- [Material for the task]
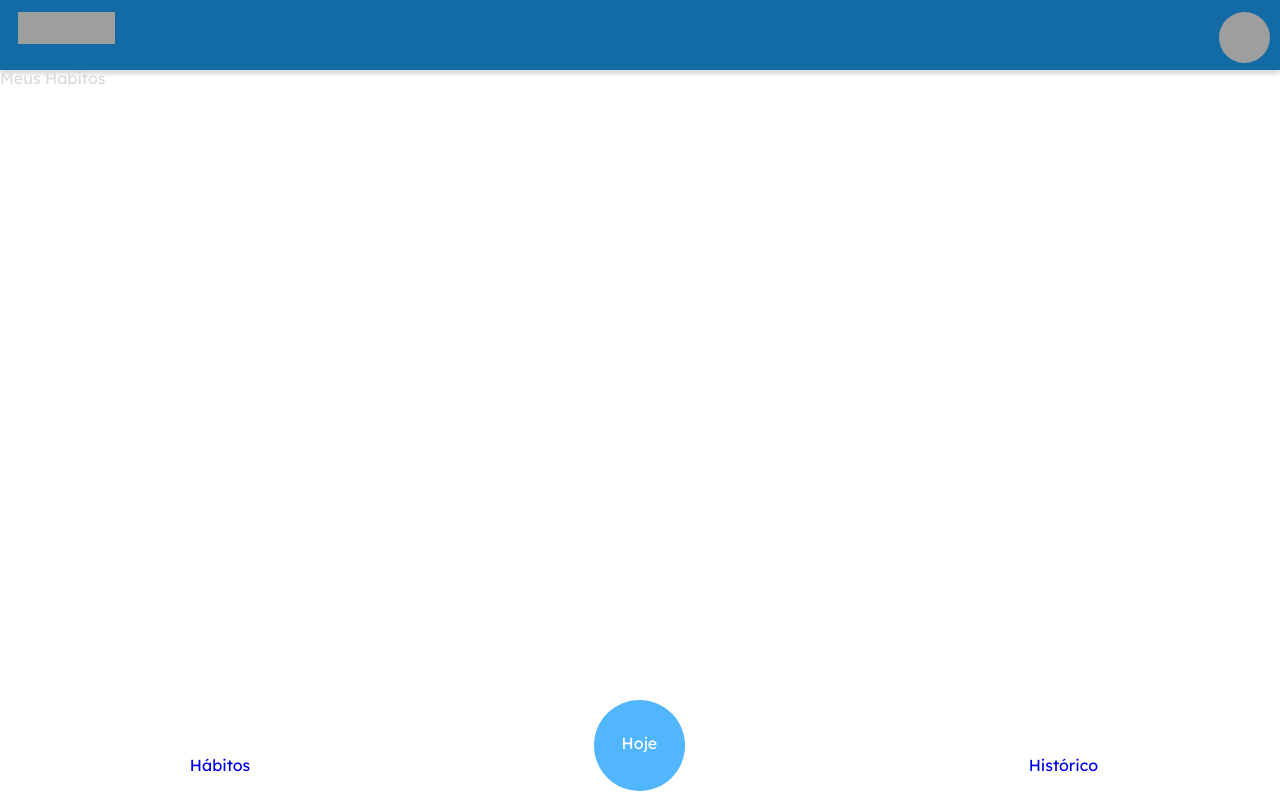
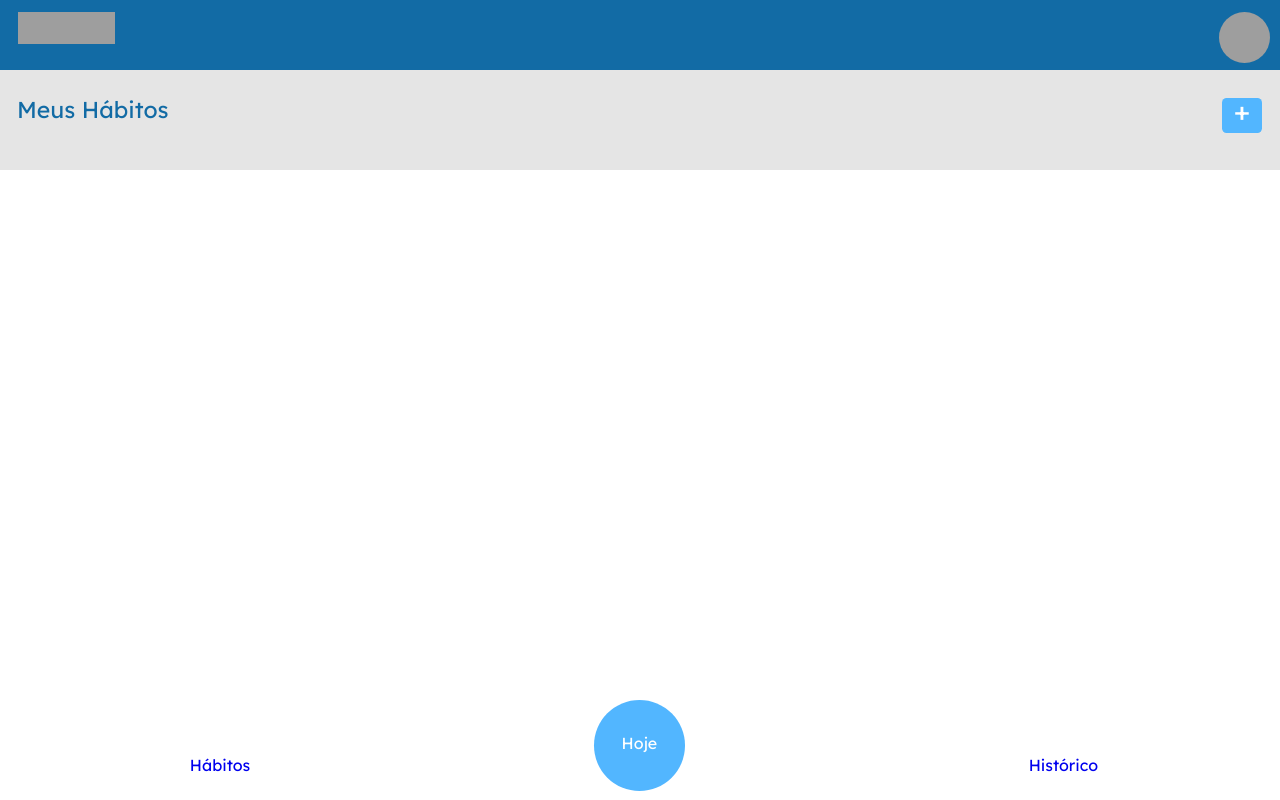
Before and after one commit to HannahEbb/projeto10-trackit, a React (Create React App) app: page /habitos in a window 1280 px wide. Built offline with nearby package versions, Linux system fonts and the light colour scheme; grey boxes are pictures that could not be loaded; a web font is replaced by a local one.

Commit message:
meus-habitos-ok

```diff
--- a/src/1-TelaLogin/TelaLogin.js
+++ b/src/1-TelaLogin/TelaLogin.js
@@ -51,7 +51,7 @@ export default function TelaLogin () {
             <button type="submit">Entrar</button>
         </form>
         <div>
-            <Link to="/cadastro">
+            <Link style={{textDecoration: 'none'}} to="/cadastro">
                 <h2>Não tem uma conta? Cadastre-se!</h2>
             </Link>
         </div>
--- a/src/2-TelaCadastro/TelaCadastro.js
+++ b/src/2-TelaCadastro/TelaCadastro.js
@@ -49,7 +49,7 @@ export default function TelaCadastro () {
             <button type="submit">Cadastrar</button>
         </form>
         <div>
-            <Link to="/">
+            <Link style={{textDecoration: 'none'}} to="/">
                 <h2>Já tem cadastro? Faça login!</h2>
             </Link>
         </div>
--- a/src/3-TelaHabitos/Habitos.js
+++ b/src/3-TelaHabitos/Habitos.js
@@ -3,19 +3,48 @@ import styled from 'styled-components';
 
 export default function Habitos () {
     return (
-        <div>
-            Meus Habitos
-        </div>
+        <Meushabitos>
+            <h2>Meus Hábitos</h2>
+            <div>+</div>
+        </Meushabitos>
     );
 }
+
+// SEGUE O CÓDIGO DO FRANK PARA OS GETs: https://us06web.zoom.us/rec/play/Rxro-uF8Eg2yd9ndVtOY2xTPTP4SCPEfofLlBcJVKu5X_JvmKQFlAAb6qyRxudzJ97oEGM-gYxh3yORB.0LbKumHKsf5bC5HX?startTime=1653342159000&_x_zm_rtaid=zzwhJxmYRHu6dzK2lTSexg.1653606278549.a744a1925283f45c245502cae142210d&_x_zm_rhtaid=304
+// tem que fazer o GET para pegar as tarefas da pessoa -> Passa o TOKEN pelo Context API
+// se o array de tarefas for vazio, exibir a msg "Você não tem nenhum hábito..."
+
+// Código que adicione e remove componentes: https://codesandbox.io/s/014-todo-list-strikes-back-forked-06irij?file=/src/components/Todo.js
+
+// Variar status dp card de hábito como o Lelê fez: https://us06web.zoom.us/rec/play/NZ9nX2YTREa6A_wxMww-cecE-r0T21Z_tXTidJd6iUvTcPNunmaWTSM0EGhRGhaC1aZFGDYVRzn4O_TN.pjb3fbyOIsTdvug0?startTime=1652737202000&_x_zm_rtaid=U6UrpTYDTbC4TKhcQIE8JA.1653598980720.df8d93c9b5b896002bd0f32df586b172&_x_zm_rhtaid=688
 
 
 
 
+const Meushabitos = styled.div`
+    width: 100%;
+    height: 100px;
+    background-color: var(--cor-cinza-claro);
+    display: flex;
+    justify-content: space-between;
+    padding-top: 28px;
+    padding-left: 17px;
+    padding-right: 18px;
 
-// const Habitos = styled.div`
-// width: 100%;
-// height: 896px;
-// background-color: var(--cor-cinza-claro);
+    h2 {
+        color: var(--cor-azul-escuro);
+        font-size: 23px;
+        font-weight: 400;
+    }
 
-// `;
+    div {
+        width: 40px;
+        height: 35px;
+        background-color: var(--cor-azul-claro);
+        font-size: 27px;
+        font-weight: 400;
+        color: var(--cor-fundo-footer);
+        text-align: center;
+        border-radius: 4.63636px;
+    }
+`;
--- a/src/assets/styles.css
+++ b/src/assets/styles.css
@@ -8,7 +8,7 @@
     --cor-fundo-telas:  #E5E5E5;
     --cor-azul-claro: #52B6FF;
     --cor-azul-escuro: #126BA5;
-    --cor-cinza-claro: #DBDBDB;
+    --cor-cinza-claro: #E5E5E5;;
     --cor-cinza-escuro: #666666;
   }
 
```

- [Task objective] Where does the string "azul" occur in the listing above? Return every line that contains it.

- [Solution to the problem]
+        color: var(--cor-azul-escuro);
+        background-color: var(--cor-azul-claro);
     --cor-azul-claro: #52B6FF;
     --cor-azul-escuro: #126BA5;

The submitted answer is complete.